For months, representatives of about 20,000 members of the International Longshoremen’s Association and their employers have been negotiating a six-year labor contract. The lack of success in the talks, now more than three months old, is raising concerns about a possible strike or slowdown ahead of the economically important U.S. holiday shopping season. Those concerns, in turn, are driving an increasing number of shippers to seek alternatives to U.S. West Coast ports.
But regardless of the alternative routes available in Canada, Mexico or through the Panama or Suez canals to the Eastern seaboard, the West Coast is the best current option for a great deal of U.S.-bound goods.
The fact is that Canada, for example, which has had double-digit growth in container traffic at its main West Coast ports since the U.S. labor talks began May 12, simply cannot process all the cargo bound for the U.S. West Coast. Mexico has one major Pacific port, but faces a similar problem in delivering goods by rail to its northern neighbor.
Last week, Fitch Ratings warned of broader economic impacts of prolonged labor negotiations between the International Longshore and Warehouse Union (ILWU) and the Pacific Maritime Association (PMA), which represents the ports and manages labor contracts. The financial ratings agency said the longer shippers need to use alternative routes the more likely they are to stay with them after a new labor contract is sorted. This would drive down business to the 29 U.S. West Coast ports, which have already seen their share of inbound containers drop from 50 percent in 2002 to about 44 percent last year, according to the PMA.
“If this shift were to persist from weeks into months, some shippers may continue to use alternative ports even after the ILWU contract is finalized and the risk of a strike or slowdown has passed,” Fitch said in an Aug. 11 note.
There's not a consensus about that. Cargo is backing up in Canada, underscoring the lack of capacity Canada’s pacific ports have for handling the massive amount of U.S.-bound goods. Earlier this month, DP World Ltd. (LON:DPW), the U.A.E.-based global marine terminal operator at Port Metro Vancouver, said it would no longer handle U.S. bound cargo, citing a lack of rail cars to receive the containers, according to the Journal of Commerce. TSI Terminal Systems, the largest container terminal at Vancouver, said it would continue to accept U.S.-bound cargo.
“Canada is a great Plan B, but if it were Plan A then shippers would be using them regularly,” Jason Kuehn, associate partner at New York-based transportation consulting firm Oliver Wyman, told International Business Times by phone on Monday. “Maybe one carrier or two will stay in Canada, but most of them will come back.”
The reason for that has to do with railroads.
“On the whole we don’t see a major shift to Canada happening,” Ben Hackett of Hackett Associates, a maritime industry adviser which tracks the world’s cargo traffic, told IBTimes by phone. “There’s limited capacity out of Vancouver and Prince Rupert because of the amount of the cargo.

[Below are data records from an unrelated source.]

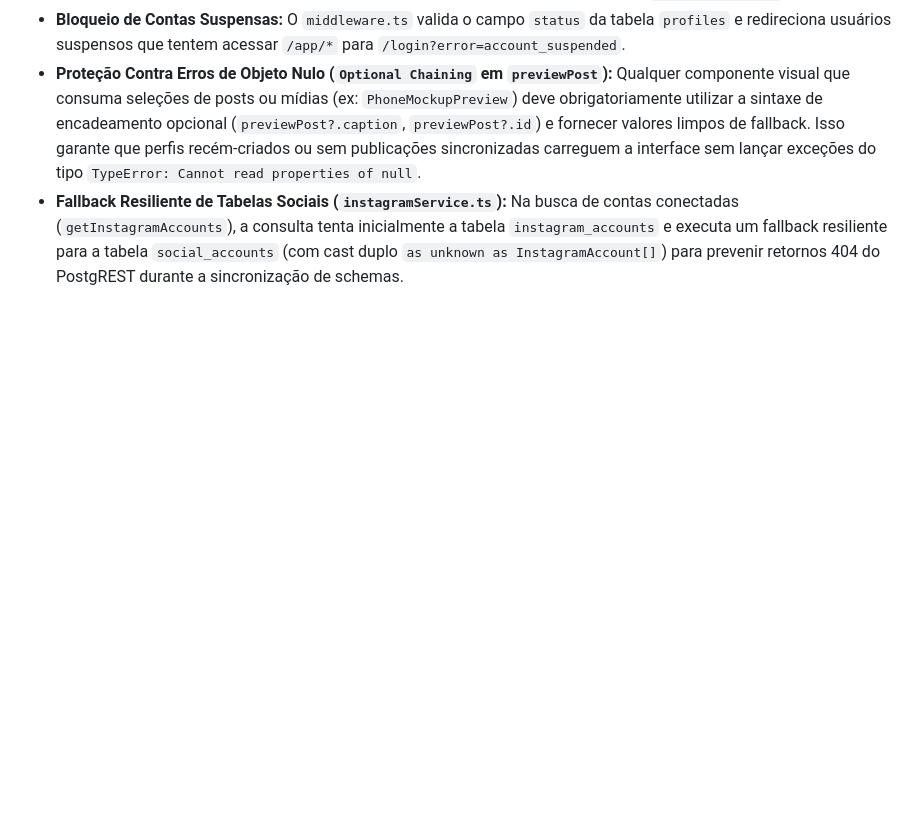
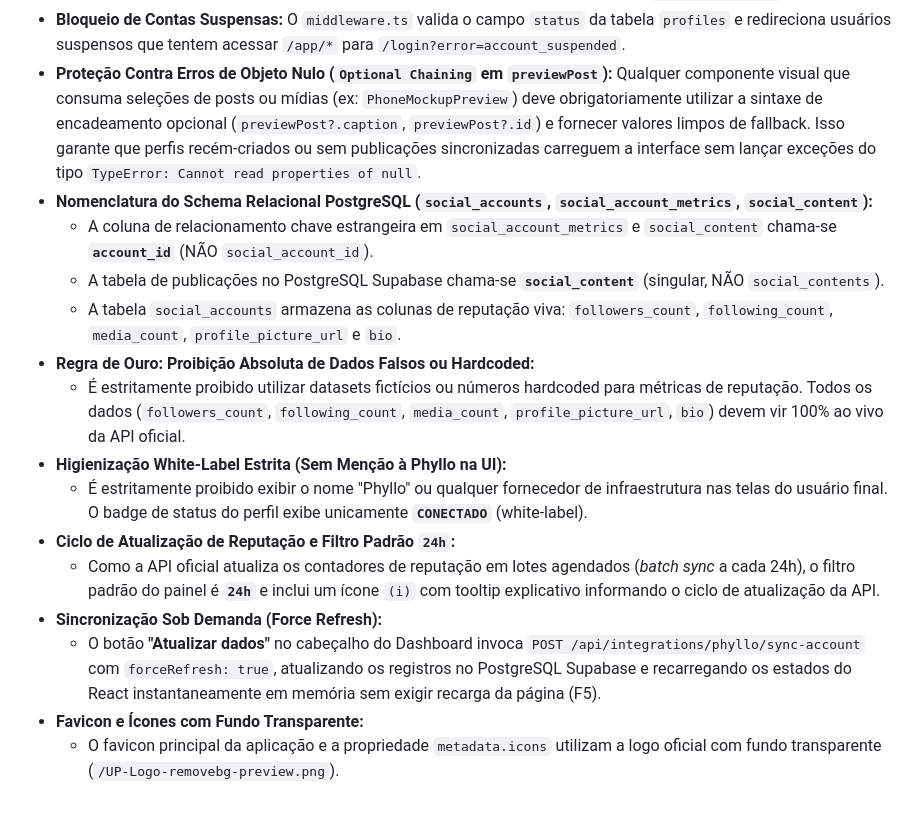
Before and after one commit to hljunqueira/app-upideias, a Markdown page: memory.md, the part around the change. Drawn GitHub-style; blank space fills up the shorter version.

Commit message:
docs(memory): document architectural rules and session learnings in memory.md

```diff
--- a/memory.md
+++ b/memory.md
@@ -27,4 +27,17 @@
 - **Desativação em vez de Exclusão (Soft-Delete):** É proibido deletar fisicamente clientes assinantes da tabela `profiles`. A remoção de acesso deve ser realizada via alteração do campo `status` para `'Suspenso'` (**Desativar Conta**), permitindo a **Reativação** a qualquer momento com o botão **Reativar Conta** (`status = 'Ativo'`).
 - **Bloqueio de Contas Suspensas:** O `middleware.ts` valida o campo `status` da tabela `profiles` e redireciona usuários suspensos que tentem acessar `/app/*` para `/login?error=account_suspended`.
 - **Proteção Contra Erros de Objeto Nulo (`Optional Chaining` em `previewPost`):** Qualquer componente visual que consuma seleções de posts ou mídias (ex: `PhoneMockupPreview`) deve obrigatoriamente utilizar a sintaxe de encadeamento opcional (`previewPost?.caption`, `previewPost?.id`) e fornecer valores limpos de fallback. Isso garante que perfis recém-criados ou sem publicações sincronizadas carreguem a interface sem lançar exceções do tipo `TypeError: Cannot read properties of null`.
-- **Fallback Resiliente de Tabelas Sociais (`instagramService.ts`):** Na busca de contas conectadas (`getInstagramAccounts`), a consulta tenta inicialmente a tabela `instagram_accounts` e executa um fallback resiliente para a tabela `social_accounts` (com cast duplo `as unknown as InstagramAccount[]`) para prevenir retornos 404 do PostgREST durante a sincronização de schemas.
+- **Nomenclatura do Schema Relacional PostgreSQL (`social_accounts`, `social_account_metrics`, `social_content`):**
+  - A coluna de relacionamento chave estrangeira em `social_account_metrics` e `social_content` chama-se **`account_id`** (NÃO `social_account_id`).
+  - A tabela de publicações no PostgreSQL Supabase chama-se **`social_content`** (singular, NÃO `social_contents`).
+  - A tabela `social_accounts` armazena as colunas de reputação viva: `followers_count`, `following_count`, `media_count`, `profile_picture_url` e `bio`.
+- **Regra de Ouro: Proibição Absoluta de Dados Falsos ou Hardcoded:**
+  - É estritamente proibido utilizar datasets fictícios ou números hardcoded para métricas de reputação. Todos os dados (`followers_count`, `following_count`, `media_count`, `profile_picture_url`, `bio`) devem vir 100% ao vivo da API oficial.
+- **Higienização White-Label Estrita (Sem Menção à Phyllo na UI):**
+  - É estritamente proibido exibir o nome "Phyllo" ou qualquer fornecedor de infraestrutura nas telas do usuário final. O badge de status do perfil exibe unicamente **`CONECTADO`** (white-label).
+- **Ciclo de Atualização de Reputação e Filtro Padrão `24h`:**
+  - Como a API oficial atualiza os contadores de reputação em lotes agendados (*batch sync* a cada 24h), o filtro padrão do painel é **`24h`** e inclui um ícone `(i)` com tooltip explicativo informando o ciclo de atualização da API.
+- **Sincronização Sob Demanda (Force Refresh):**
+  - O botão **"Atualizar dados"** no cabeçalho do Dashboard invoca `POST /api/integrations/phyllo/sync-account` com `forceRefresh: true`, atualizando os registros no PostgreSQL Supabase e recarregando os estados do React instantaneamente em memória sem exigir recarga da página (F5).
+- **Favicon e Ícones com Fundo Transparente:**
+  - O favicon principal da aplicação e a propriedade `metadata.icons` utilizam a logo oficial com fundo transparente (`/UP-Logo-removebg-preview.png`).
```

The rail lines are limited.”
A bigger threat to the cargo container business on the U.S. West Coast is simply that container ships are getting bigger, increasing the amount of goods that can be delivered per ship through Egypt’s Suez Canal to Europe and the U.S. East Coast on the same route.
“The shift away from the West Coast is being driven by larger container ships and increasing use of the Suez Canal to the Asia-Europe routes,” Hackett said. “These ships continue on through the Mediterranean to the East Coast, so in many cases it’s cheaper.”
In addition, once the recently restarted Panama Canal expansion project is finished it will likely steal some U.S. West Coast market share as capacity increases enough to make the trip from Asia to the eastern United States more efficient, putting pressure on weaker West Coast ports, like San Francisco-Oakland, to retain market share. The port facilities of Los Angeles and Long Beach, on the other hand, are going to remain vital to the flow of goods to the western United States for the foreseeable future, analysts say.
Meanwhile, the ILWU and PMA say they’re committed to keeping the flow of goods steady. On Monday PMA spokesperson Wade Gates said by email that the talks are still ongoing with nothing to report. Contract negations were suspended in the last week of July so that the ILWU could finalize a tentative agreement with a consortium of grain handlers in a bitter two-year old labor dispute that led the 60,000-member ILWU to drop out of the AFL-CIO labor umbrella organization over a jurisdiction dispute.
Among key issues in the talks between the ILWU and the PMA are the union's desire to keep its current health care benefits despite the estimated annual $190 million increase to their plans under the Affordable Care Act (ACA) that neither side in the negotiations wants to absorb. The union also expects guarantees to its jurisdiction over waterfront activities by other unions or outside contract labor. The PMA, meantime, wants the freedom to bring in electricians, mechanics and computer contract workers to perform duties it says ILUW workers aren’t qualified to do. The employers also want to increase the work day by an hour.
The PMA said that full-time longshore workers earns an average of $132,000 a year, which includes overtime, but the ILUW points out its current labor contract calls for $35 an hour for the most experienced workers, which would be $72,800 at full time without overtime. About 30 percent of the longshore workers received about 30 hours a week on average, according to the PMA’s recent annual report (pdf).